Yes, but what is Perdido Street Station about? To oversimplify: the eccentric scientist Isaac Dan der Grimnebulin is hired to restore the power of flight to a cruelly de-winged birdman. Isaac's secret lover is Lin, an artist of the khepri, a humano-insectoid race; theirs is a forbidden relationship. Lin is hired (rather against her will) by a mysterious crime boss to capture his horrifying likeness in the unique khepri art form. Isaac's quest for flying things to study leads to verification of his controversial unified theory of the strange sciences of his world. It also brings him an odd, unknown grub stolen from a secret government experiment so perilous it is sold to a ruthless drug lord--the same crime boss who hired Lin. The grub emerges from its cocoon, becomes an extraordinarily dangerous monster, and escapes Isaac's lab to ravage New Crobuzon, even as his discovery becomes known to a hidden, powerful, and sinister intelligence.

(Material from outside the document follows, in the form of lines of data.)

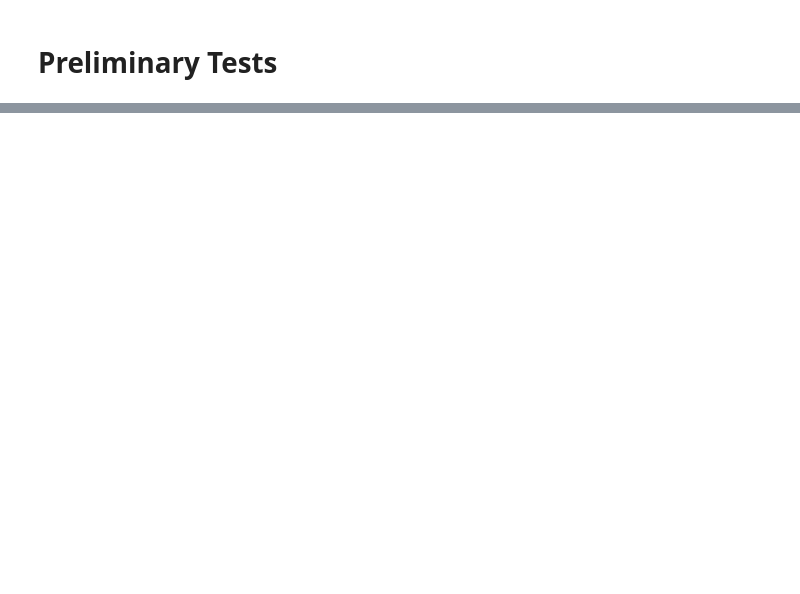
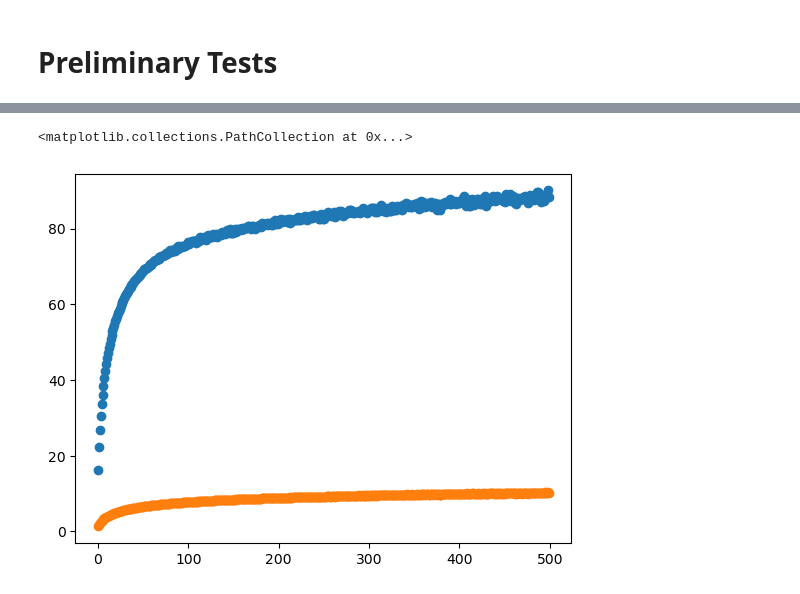
Before and after one commit to mandus24/ComputationalPhysics, a Jupyter notebook: polymer/polymer.ipynb, the cells around one changed output, grey strips where cells are left out. Saved outputs shown, nothing was run; the diff lists cells and outputs as text; code cells hidden in the pictures; blank space fills up the shorter version.

```diff
--- a/polymer/polymer.ipynb
+++ b/polymer/polymer.ipynb
@@ -317,0 +336,6 @@ Results match: True
+# %%
+plt.scatter(range(500),error_ω_squared)
+plt.scatter(range(500),error_S_squared)
+# %% [output]
+<matplotlib.collections.PathCollection at 0x...>
+[figure, added]
```
Also changed, not shown: parts of 19 cells of this notebook.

Lin disappears and Isaac finds himself pursued by the monster, the drug lord, the government and armies of New Crobuzon, and other, more bizarre factions, not all confined to his world. --Cynthia Ward

(retrieved from Amazon Thu, 12 Mar 2015 18:19:08 -0400)

(see all 4 descriptions)

In the squalid, gothic city of New Crobuzon, a mysterious half-human, half-bird stranger comes to Isaac, a gifted but eccentric scientist, with a request to help him fly, but Isaac's obsessive experiments and attempts to grant the request unleash a terrifying dark force on the entire city.… (more)

(summary from another edition)

» see all 9 descriptions

Quick Links

Popular covers


Average: (4.06)
0.5 6
1 43
1.5 9
2 90
2.5 35
3 261
3.5 106
4 741
4.5 167
5 772

Is this you?

Become a LibraryThing Author.


About | Contact | Privacy/Terms | Help/FAQs | Blog | Store | APIs | TinyCat | Legacy Libraries | Early Reviewers | Common Knowledge | 130,222,994 books! | Top bar: Always visible